Eimear McBride’s debut novel A Girl Is a Half-Formed Thing (Coffee House), a fractured portrait of a nameless Irish girl’s traumatic childhood and adolescence, is an uncomfortable novel. It's not a novel that will lull you into a peaceful fiction land with elegant, lyrical prose, or one that at the end, after much struggle from the young, traumatized protagonist, feed you a mollifying moral of the story, the protagonist more or less question-stating: "Hey, look I've prevailed, right?"

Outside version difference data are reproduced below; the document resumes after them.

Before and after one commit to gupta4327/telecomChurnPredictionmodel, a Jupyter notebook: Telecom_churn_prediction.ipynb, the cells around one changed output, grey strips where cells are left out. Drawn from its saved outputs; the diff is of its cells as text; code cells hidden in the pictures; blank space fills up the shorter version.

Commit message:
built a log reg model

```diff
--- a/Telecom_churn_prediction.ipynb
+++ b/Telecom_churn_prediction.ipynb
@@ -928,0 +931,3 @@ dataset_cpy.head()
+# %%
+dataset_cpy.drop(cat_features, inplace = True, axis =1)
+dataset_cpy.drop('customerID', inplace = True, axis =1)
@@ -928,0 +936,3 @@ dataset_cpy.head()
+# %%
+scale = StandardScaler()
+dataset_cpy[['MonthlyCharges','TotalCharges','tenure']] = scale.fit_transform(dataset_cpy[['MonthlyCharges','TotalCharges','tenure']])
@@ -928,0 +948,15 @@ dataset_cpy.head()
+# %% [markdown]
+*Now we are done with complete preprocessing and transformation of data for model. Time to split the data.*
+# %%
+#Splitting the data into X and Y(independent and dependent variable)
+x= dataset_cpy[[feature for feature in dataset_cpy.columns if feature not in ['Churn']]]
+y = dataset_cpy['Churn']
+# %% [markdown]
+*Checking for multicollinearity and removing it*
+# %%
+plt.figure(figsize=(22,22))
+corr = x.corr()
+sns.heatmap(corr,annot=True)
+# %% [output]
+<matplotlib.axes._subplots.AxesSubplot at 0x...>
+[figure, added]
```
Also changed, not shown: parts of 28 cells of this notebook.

No, A Girl Is a Half-Formed Thing, which won the 2014 Bailey's Women's Prize for Fiction earlier this year, is raw and real and will break your heart time and time again before it's done with you. It tackles difficult topics, and using fractured sentences (misplaced periods, one-word sentences, made-up words), McBride makes her readers feel how difficult life truly is for the young protagonist. It's not a novel for the faint-hearted, because McBride is perhaps sometimes too effective at conveying the travails of her young narrator, a nameless girl who's spunky and imaginative. She has an absent father, a brother with a brain tumor, and a mother who flies into brutal, violent rages and washes it all away in prayer. And there’s also a pedophiliac uncle who sexually abuses the teenaged protagonist. So it is in dark scenes like the following, in which the narrator and her uncle delicately discuss what's happened between them, when McBride's technique shines the most:

Blood swirl and swirl. My thud cheeks up. You're not talking he says. Not saying much. What did I do? Nothing. Did I offend you? No. Quick with your nos aren't you just a bit quick? I think you're too shy for me for comfort's sake. Sorry I. He says I see you. What? I see you ver lear. I see you. I do. So come here. And I can't help wondering if you see me? You see, I think you do.

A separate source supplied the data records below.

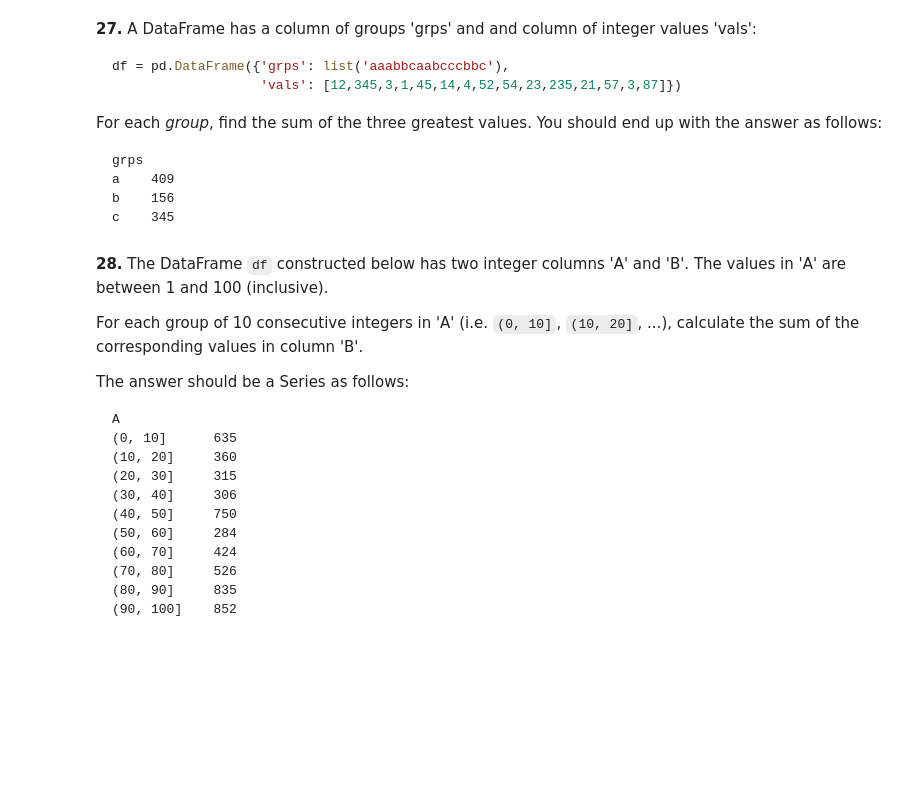
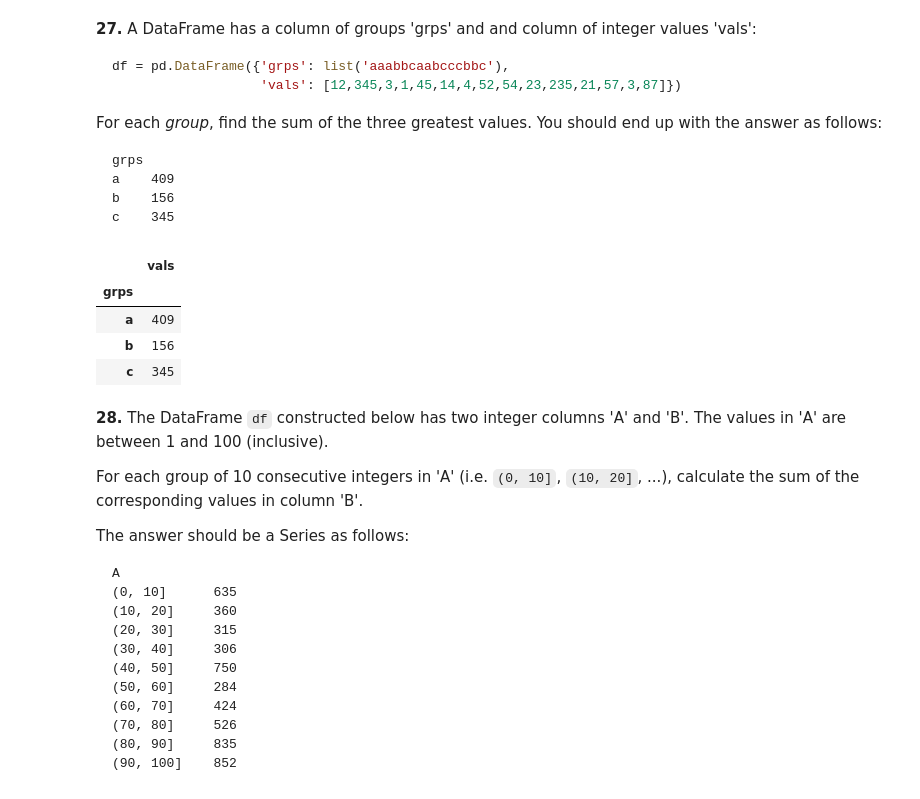
Before and after one commit to alsesb/100-pandas-puzzles, a Jupyter notebook: 100-pandas-puzzles.ipynb, the cells around one changed output. Cells and saved outputs as stored; diff of their text form; code cells hidden in the pictures; blank space fills up the shorter version.

```diff
--- a/100-pandas-puzzles.ipynb
+++ b/100-pandas-puzzles.ipynb
@@ -371,8 +413,15 @@ c    345
 # %%
 df = pd.DataFrame({'grps': list('aaabbcaabcccbbc'),
                    'vals': [12,345,3,1,45,14,4,52,54,23,235,21,57,3,87]})
 
 # write a solution to the question here
+df.set_index('grps').sort_values('vals', ascending = False).groupby('grps').head(3).groupby('grps').sum()
+# %% [output]
+|  | vals |
+| grps |  |
+| a | 409 |
+| b | 156 |
+| c | 345 |
 # %% [markdown]
 **28.** The DataFrame `df` constructed below has two integer columns 'A' and 'B'. The values in 'A' are between 1 and 100 (inclusive).
 
```
Also changed, not shown: parts of 7 cells of this notebook.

I'm invaded in my ears by pulse if going round and round. Pumping in my fingers. His touch my face with flat of hand. You are. Oh you're a strange one. A quick one too for all your age so don't think I'm not a fool for this. Little madam youth and vigor. Little madam knowitall but I see you. For. What. You. Are. And do you know there's no one home?

There are many difficult aspects of writing a novel, but perhaps one of the hardest is the job of creating your character's world, and the getting readers to feel emotionally invested in it. McBride's language makes you feel almost as if you are there, feeling with the protagonist as her color rises and her uncle closes in on her. You, the reader, are no casual observer in this. And this is why McBride's work is so special and important and, though one can never know these things for certain, probably part of the reason why judges chose her book for the Bailey. It wasn't in spite of her grammar faux pas, it was because of them because they make this fictitious work that much more "real."

McBride's eccentric language also lends that same kind of special intimacy to the few dear moments in the book. Like, for example, when the narrator talks with her dying brother about his cancer:

Tell me how you feeling? You say. I’m so tired now. All the time I. Wish I’d watch television I’d play some games with the other boys if ever they came round. I. Shush there, let him tell me. And how does it feel? Your head? Nothing I don’t think anything’s up in there. Nosebleeds? Headaches? Vision getting blurred? No. When I get better.

Sssssss that fills me so I get worse. Ho do you think you are yourself? She asks. I, you say. Haven’t I? Haven’t you what? Cancer somehow in there.

McBride's broken so many rules of fiction. We don't know where she and her brother are physically. We don't know what his face looks like, or her face looks like, or, hell, what their names are. And yet. And yet we feel all the sorrow of cancer and sweetness of the sibling relationships, because their voices are so well-rendered.

This is an extremely well-done and daring novel, and one from a female author, qualities which might perk your ears. But what makes A Girl Is a Half-Formed Thing truly worth reading is the chance to witness the life of a girl and suffer it and take it in lockstep with her.